1 Answer | Add Yours
In the most general sense, Pearl needs a "normal" home life. In particular, she needs an earthly father as Hester herself notes: "And my child must seek a heavenly father; she shall never know an earthly one!" Interestly, this proves to be true; when Dimmesdale finally is ready to accept Pearl, he dies. Throughout the novel, especially at the second Scaffold Scene, Pearl tries to get Dimmesdale to answer her question: "But wilt thou promise," asked Pearl, "to take my hand, and mother's hand, to-morrow noontide?"
Once Dimmesdale dies, Pearl seems free of her now unattainable desire, and can begin a "normal" life.
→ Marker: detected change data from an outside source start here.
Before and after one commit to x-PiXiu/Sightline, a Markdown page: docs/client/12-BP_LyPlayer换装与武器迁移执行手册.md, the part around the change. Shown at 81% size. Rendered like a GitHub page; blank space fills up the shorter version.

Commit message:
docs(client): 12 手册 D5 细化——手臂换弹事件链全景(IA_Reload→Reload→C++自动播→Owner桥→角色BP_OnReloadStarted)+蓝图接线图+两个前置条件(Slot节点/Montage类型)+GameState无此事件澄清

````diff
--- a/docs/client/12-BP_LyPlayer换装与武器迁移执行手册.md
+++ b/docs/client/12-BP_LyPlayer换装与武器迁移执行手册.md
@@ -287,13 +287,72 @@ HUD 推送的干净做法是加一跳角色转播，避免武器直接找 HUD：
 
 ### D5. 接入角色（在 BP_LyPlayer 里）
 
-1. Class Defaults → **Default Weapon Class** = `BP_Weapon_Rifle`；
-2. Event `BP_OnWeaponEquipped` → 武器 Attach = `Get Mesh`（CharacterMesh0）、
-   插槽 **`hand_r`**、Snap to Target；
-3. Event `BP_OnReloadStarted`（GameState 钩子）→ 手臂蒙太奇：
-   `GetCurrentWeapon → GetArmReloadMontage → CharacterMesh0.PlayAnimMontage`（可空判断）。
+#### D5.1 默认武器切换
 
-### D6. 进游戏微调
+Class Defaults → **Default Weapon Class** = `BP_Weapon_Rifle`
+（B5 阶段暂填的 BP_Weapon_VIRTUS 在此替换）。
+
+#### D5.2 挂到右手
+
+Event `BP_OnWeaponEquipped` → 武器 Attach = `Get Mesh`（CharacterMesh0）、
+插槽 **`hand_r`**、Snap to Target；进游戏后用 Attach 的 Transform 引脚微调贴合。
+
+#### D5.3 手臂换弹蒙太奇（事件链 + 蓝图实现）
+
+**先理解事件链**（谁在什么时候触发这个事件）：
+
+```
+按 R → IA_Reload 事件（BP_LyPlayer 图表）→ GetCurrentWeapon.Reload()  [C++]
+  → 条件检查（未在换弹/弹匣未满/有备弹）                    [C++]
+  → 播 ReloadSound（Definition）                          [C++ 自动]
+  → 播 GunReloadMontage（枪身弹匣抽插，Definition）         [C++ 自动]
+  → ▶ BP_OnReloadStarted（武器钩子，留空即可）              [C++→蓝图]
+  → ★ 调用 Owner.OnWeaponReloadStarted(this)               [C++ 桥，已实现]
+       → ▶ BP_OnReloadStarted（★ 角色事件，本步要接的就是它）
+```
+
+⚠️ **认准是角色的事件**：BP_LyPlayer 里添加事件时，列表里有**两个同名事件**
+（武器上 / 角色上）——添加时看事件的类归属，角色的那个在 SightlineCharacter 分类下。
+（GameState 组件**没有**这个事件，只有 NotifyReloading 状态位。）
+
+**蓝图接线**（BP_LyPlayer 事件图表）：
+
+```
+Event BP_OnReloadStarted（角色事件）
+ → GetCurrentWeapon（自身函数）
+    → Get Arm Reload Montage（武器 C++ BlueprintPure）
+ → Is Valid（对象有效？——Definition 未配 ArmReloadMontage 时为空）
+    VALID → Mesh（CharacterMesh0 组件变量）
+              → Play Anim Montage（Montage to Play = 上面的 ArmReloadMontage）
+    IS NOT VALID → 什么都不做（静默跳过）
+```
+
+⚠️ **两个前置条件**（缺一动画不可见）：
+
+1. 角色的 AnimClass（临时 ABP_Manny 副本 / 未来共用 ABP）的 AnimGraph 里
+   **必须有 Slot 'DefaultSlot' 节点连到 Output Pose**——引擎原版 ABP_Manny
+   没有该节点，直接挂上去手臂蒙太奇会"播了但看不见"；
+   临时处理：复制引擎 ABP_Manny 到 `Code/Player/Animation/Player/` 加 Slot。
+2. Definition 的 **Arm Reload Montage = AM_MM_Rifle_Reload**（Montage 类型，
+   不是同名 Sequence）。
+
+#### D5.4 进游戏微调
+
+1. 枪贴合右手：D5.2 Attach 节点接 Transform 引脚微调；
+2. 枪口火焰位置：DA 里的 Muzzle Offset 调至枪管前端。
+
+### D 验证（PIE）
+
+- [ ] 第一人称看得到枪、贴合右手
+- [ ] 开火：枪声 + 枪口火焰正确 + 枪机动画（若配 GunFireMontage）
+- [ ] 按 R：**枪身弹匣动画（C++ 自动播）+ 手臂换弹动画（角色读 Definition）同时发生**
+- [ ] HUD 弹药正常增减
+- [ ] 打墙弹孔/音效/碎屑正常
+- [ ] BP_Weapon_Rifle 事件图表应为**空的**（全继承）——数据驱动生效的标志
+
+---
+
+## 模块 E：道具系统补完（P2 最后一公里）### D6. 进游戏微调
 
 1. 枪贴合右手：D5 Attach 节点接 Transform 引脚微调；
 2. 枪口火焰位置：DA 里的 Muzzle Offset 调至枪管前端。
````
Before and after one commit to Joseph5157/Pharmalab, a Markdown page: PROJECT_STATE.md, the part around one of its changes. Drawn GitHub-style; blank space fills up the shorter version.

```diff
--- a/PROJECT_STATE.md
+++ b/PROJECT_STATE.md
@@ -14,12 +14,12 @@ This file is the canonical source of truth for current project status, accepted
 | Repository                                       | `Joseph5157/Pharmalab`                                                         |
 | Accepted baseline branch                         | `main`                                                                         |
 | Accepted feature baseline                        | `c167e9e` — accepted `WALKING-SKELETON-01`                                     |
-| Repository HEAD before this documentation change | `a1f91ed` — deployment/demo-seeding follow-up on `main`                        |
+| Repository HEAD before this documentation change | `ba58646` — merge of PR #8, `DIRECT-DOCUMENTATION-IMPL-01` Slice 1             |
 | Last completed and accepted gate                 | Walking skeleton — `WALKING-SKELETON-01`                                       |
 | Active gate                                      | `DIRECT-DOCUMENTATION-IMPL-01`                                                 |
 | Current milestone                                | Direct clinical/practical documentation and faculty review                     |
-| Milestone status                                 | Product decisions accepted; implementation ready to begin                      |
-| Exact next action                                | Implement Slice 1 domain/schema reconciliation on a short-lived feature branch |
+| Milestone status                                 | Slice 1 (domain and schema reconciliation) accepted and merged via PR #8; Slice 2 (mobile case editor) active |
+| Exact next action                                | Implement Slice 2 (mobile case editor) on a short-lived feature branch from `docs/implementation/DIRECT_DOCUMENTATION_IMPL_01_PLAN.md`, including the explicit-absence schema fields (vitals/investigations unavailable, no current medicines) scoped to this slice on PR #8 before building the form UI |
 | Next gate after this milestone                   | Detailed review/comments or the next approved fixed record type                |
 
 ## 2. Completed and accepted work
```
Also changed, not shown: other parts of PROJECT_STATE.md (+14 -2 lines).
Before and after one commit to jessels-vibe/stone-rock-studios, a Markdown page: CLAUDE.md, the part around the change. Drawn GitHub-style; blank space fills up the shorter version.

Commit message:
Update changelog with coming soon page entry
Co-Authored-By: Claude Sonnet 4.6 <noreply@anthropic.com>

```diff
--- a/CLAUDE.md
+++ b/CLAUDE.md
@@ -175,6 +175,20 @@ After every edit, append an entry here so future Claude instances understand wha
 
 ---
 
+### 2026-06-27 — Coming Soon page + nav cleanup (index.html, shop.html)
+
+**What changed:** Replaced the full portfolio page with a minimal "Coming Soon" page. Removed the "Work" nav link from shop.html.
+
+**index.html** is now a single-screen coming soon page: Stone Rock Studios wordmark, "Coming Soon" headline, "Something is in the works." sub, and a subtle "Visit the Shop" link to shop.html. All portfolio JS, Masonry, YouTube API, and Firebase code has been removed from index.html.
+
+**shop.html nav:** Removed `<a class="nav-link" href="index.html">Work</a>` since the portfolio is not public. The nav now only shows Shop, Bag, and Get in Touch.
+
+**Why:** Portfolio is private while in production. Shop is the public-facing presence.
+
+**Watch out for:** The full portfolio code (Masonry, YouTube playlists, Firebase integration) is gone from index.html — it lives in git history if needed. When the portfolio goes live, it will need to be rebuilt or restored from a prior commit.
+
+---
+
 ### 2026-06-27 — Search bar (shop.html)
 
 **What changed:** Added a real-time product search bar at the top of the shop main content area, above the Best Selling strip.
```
Despite her odd nature and need of a father, Pearl does give meaning to Hester's life ... she is the "Pearl of great price." She is Hester's greatest joy and her greatest grief.
We’ve answered 315,640 questions. We can answer yours, too.Ask a question